[TASK DIRECTIONS]
Say how many lines in the material below include "Large". The answer is the number alone.

[DATASET ENTRIES]
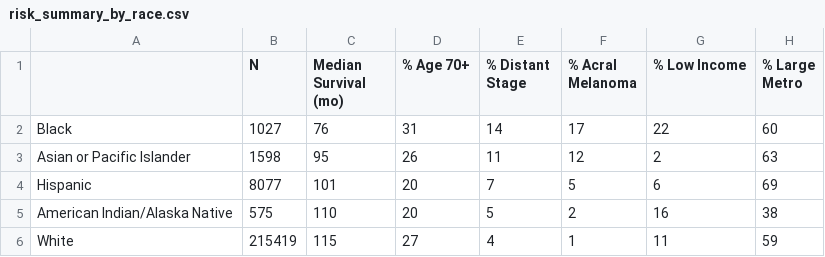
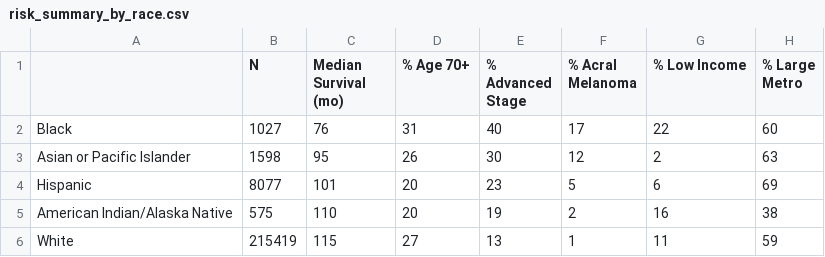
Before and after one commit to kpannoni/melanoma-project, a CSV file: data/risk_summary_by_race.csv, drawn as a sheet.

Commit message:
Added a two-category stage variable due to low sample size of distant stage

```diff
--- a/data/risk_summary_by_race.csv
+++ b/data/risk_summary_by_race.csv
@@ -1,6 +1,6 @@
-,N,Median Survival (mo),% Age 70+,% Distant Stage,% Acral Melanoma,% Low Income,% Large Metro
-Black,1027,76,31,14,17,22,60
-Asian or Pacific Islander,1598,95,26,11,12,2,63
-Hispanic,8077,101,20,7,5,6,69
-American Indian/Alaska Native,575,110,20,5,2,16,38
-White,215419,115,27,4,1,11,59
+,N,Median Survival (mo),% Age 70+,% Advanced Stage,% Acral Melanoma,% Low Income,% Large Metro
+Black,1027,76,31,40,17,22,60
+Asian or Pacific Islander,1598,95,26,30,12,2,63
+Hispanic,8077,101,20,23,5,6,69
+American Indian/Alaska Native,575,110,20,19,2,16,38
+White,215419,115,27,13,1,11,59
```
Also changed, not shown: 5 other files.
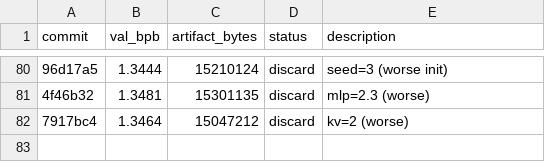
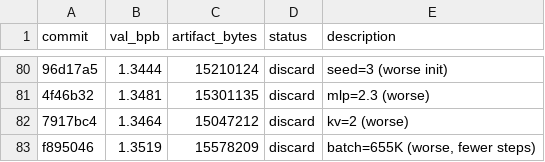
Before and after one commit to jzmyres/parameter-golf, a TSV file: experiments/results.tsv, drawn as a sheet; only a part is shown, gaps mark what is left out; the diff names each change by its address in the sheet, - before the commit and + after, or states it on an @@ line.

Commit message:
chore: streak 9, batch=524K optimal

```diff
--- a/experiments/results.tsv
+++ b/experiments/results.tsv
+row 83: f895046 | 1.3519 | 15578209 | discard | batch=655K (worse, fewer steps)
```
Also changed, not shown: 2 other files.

[SOLUTION FOR THIS TASK]
2